“We’ve been tempted to open a West Coast office, because that’s where most of the entertainment comes from,” says Durban, though he admits it would still be just a satellite shop. Even pop stars have budget constraints, and the lower overhead cost in Cincinnati “helps us do work that maybe couldn’t be done in Los Angeles because of the price point.”
It also offers peak creative opportunities for local artists. Ryan McAllister was a senior designer for the Super Bowl halftime performance. A bearded 30-year-old with sincere eyes outlined in thick, black frames, he could be the poster child for OTR. “People are starting to realize, especially with technology, you don’t have to live on one of the coasts in order to participate in this global creative realm,” he says.
“Somebody like Ryan, 10 years ago he would have had to go to New York or L.A. to do the level of work he’s doing right now,” Dan Bryant, Lightborne’s new executive producer and a recent Chicago transplant, chimes in.

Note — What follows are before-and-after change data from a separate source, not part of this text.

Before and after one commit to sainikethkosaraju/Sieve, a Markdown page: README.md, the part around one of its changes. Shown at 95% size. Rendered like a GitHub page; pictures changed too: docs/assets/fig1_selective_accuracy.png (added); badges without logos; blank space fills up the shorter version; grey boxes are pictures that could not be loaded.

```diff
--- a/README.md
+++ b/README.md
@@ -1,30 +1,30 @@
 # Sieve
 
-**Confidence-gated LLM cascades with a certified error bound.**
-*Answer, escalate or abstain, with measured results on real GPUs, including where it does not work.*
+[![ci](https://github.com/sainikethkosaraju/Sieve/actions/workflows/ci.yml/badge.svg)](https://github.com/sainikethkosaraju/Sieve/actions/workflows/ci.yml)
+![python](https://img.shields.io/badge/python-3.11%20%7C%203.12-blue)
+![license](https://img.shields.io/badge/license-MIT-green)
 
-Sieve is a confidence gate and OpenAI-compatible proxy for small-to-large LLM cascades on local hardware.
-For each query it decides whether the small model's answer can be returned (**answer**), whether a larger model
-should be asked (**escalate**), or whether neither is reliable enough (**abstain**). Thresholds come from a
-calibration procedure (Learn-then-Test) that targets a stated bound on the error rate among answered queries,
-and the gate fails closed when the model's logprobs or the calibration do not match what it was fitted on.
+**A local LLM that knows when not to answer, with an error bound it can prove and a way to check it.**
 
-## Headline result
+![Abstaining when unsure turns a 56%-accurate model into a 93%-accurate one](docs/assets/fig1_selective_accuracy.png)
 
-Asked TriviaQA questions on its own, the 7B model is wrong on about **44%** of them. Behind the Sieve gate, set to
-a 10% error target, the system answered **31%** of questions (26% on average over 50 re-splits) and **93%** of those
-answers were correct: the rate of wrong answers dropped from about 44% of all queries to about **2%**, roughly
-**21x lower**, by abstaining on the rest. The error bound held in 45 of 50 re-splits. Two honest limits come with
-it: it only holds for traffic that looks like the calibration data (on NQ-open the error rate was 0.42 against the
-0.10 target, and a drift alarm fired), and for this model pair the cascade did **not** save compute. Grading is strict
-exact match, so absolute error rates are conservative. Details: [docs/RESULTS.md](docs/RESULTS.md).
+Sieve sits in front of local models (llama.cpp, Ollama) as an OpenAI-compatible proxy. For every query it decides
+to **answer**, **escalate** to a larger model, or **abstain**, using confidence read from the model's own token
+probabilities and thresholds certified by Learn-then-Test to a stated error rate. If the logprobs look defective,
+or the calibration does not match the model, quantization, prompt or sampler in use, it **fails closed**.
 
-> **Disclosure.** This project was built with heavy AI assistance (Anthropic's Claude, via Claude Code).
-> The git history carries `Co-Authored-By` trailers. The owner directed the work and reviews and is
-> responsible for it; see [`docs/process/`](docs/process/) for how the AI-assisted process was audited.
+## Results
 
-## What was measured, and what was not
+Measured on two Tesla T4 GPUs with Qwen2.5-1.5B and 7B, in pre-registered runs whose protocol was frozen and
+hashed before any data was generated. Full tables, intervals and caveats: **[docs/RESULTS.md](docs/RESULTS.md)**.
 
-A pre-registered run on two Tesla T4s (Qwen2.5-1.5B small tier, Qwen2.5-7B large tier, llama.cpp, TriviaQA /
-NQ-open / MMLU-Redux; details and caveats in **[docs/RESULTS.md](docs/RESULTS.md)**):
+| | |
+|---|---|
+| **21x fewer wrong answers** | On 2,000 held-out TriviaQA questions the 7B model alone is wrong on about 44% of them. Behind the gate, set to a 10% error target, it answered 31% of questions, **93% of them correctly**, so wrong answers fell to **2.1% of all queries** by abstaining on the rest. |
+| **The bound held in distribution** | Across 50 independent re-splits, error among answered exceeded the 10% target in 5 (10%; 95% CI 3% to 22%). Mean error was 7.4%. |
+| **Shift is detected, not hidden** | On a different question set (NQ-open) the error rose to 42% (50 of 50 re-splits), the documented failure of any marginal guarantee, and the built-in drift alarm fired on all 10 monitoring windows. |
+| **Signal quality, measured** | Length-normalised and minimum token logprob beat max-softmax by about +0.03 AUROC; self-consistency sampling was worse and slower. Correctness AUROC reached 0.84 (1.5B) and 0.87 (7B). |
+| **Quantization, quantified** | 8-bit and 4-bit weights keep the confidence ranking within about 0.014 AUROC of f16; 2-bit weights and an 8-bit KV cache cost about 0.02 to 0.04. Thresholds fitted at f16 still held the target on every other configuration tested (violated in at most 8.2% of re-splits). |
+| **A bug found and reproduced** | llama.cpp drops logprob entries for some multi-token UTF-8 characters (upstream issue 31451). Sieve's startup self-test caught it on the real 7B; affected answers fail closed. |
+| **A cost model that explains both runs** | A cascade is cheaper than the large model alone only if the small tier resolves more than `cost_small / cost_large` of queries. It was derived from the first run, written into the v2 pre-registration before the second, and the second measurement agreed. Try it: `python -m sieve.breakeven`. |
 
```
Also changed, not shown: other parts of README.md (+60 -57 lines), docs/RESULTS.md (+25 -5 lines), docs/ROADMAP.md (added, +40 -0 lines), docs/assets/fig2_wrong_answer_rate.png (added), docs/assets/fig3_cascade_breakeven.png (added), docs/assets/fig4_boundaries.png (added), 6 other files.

The fact that a company like Lightborne is able to operate—and more important, remain—in Cincinnati has allowed the city to develop and foster pockets of independent creative businesses in places like OTR. “Look at where we are right now,” says Bryant. He’s referring to the neighborhood, but the same could be said of the building he’s standing in—a local firm shining the brightest lights on the biggest stages.
Originally published in the May 2015 issue.